### Exercise objective
Work out how many lines below contain "pointer", then write only that number.

### Supplied material
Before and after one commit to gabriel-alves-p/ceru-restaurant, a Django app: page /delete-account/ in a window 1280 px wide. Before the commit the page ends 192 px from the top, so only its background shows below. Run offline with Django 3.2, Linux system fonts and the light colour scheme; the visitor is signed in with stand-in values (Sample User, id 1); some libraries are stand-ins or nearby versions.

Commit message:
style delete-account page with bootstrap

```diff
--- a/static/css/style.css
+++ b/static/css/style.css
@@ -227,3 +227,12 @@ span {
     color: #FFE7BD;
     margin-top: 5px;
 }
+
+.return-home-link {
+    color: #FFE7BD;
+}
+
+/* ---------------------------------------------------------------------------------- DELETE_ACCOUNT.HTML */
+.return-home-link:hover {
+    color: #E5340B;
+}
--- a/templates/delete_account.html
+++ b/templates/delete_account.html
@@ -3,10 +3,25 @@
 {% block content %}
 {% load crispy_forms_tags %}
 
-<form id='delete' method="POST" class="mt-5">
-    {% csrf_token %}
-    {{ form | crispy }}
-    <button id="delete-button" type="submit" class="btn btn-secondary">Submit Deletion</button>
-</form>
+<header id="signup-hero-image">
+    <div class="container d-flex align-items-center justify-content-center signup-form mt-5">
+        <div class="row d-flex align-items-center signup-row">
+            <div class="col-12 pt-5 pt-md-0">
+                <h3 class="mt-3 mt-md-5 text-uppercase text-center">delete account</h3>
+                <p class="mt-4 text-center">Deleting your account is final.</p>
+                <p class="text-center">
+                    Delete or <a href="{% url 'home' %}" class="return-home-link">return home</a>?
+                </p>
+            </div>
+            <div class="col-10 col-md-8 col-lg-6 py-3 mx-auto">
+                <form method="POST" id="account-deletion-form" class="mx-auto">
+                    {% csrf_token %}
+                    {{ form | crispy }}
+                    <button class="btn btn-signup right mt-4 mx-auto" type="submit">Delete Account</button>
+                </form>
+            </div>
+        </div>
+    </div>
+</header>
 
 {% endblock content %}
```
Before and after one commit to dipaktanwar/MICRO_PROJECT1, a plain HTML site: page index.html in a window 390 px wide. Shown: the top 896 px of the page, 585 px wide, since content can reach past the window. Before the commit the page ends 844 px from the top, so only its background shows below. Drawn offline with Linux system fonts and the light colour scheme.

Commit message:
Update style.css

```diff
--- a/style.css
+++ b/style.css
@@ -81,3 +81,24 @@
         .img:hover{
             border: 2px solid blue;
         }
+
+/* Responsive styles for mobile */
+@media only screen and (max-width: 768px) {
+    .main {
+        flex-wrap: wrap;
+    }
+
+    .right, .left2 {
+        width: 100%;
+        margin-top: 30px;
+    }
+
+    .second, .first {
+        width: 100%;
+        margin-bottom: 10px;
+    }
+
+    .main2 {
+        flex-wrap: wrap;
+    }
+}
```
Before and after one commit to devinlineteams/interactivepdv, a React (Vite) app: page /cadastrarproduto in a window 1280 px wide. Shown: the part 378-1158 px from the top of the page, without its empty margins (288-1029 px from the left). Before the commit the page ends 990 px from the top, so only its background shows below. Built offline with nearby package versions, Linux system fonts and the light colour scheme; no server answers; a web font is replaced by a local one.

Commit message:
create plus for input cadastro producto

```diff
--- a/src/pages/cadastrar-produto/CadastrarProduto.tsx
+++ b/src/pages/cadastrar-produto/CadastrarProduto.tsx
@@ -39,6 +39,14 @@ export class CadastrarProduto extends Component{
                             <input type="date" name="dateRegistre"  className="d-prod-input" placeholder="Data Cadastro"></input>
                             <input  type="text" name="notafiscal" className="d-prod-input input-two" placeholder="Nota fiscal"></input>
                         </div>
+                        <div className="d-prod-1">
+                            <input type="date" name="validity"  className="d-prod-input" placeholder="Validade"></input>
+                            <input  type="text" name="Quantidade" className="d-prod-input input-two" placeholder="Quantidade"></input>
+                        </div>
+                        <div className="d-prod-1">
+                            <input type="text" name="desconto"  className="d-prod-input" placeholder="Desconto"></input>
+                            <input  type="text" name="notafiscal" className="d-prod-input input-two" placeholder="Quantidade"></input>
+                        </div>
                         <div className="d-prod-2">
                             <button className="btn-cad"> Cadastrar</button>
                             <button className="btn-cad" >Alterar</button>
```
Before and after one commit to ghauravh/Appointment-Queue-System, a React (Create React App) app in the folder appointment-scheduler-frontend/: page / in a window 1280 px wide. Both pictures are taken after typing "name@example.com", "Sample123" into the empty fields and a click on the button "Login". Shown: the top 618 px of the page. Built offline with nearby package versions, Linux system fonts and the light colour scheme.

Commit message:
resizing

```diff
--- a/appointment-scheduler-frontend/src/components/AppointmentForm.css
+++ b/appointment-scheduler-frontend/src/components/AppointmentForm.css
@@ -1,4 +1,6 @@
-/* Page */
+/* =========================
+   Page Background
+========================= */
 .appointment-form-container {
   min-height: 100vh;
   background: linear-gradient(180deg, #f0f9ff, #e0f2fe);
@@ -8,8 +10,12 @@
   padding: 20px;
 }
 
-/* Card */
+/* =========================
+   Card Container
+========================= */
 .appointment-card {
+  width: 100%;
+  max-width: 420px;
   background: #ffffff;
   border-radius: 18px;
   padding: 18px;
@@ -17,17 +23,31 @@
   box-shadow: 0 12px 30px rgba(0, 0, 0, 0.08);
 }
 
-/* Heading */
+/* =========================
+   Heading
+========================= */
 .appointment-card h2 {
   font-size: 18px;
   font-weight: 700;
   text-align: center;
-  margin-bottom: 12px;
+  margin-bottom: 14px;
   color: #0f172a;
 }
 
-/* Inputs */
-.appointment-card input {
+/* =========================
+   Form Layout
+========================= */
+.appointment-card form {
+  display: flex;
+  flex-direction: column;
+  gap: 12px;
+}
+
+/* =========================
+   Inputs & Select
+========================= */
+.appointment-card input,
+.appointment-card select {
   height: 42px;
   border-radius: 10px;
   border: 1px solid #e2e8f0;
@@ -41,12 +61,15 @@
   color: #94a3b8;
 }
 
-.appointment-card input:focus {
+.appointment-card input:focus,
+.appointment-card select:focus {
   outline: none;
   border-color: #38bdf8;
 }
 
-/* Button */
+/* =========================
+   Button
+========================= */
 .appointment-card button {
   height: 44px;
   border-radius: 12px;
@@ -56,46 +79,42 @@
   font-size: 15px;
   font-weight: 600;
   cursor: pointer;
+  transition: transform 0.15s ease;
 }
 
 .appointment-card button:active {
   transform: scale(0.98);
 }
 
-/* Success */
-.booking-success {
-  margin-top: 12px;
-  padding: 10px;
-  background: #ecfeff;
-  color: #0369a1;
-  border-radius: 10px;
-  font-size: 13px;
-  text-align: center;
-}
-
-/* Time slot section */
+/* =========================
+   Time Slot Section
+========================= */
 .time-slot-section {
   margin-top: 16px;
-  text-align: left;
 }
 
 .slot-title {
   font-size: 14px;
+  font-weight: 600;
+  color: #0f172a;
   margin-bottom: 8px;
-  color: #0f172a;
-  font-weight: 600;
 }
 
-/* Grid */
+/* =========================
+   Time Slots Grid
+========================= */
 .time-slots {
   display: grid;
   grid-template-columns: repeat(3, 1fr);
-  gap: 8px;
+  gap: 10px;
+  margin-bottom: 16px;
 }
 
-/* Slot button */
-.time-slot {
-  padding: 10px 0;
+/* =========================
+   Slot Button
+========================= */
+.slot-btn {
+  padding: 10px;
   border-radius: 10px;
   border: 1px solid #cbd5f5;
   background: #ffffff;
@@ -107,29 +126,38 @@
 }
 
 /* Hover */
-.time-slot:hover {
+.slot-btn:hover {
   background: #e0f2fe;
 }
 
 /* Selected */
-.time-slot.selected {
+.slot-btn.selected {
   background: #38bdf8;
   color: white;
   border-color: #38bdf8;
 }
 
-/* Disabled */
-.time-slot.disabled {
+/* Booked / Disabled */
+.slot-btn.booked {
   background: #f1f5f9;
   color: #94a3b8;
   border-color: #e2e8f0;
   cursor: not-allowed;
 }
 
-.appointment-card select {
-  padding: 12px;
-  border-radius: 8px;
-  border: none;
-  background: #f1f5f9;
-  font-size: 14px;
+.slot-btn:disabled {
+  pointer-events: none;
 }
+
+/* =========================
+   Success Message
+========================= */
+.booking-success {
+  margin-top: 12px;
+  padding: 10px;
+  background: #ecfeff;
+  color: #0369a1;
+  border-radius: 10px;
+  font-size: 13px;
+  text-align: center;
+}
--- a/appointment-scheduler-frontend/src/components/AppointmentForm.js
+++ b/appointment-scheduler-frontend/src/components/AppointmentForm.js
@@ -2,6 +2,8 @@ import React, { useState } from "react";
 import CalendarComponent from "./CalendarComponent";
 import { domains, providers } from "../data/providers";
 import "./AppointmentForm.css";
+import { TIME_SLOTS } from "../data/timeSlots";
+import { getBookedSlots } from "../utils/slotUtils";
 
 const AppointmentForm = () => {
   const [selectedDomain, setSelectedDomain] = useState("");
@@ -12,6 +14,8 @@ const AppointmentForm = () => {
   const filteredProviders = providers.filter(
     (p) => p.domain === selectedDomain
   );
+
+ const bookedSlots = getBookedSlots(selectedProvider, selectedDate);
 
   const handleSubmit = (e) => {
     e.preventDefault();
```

### Answer to this task
2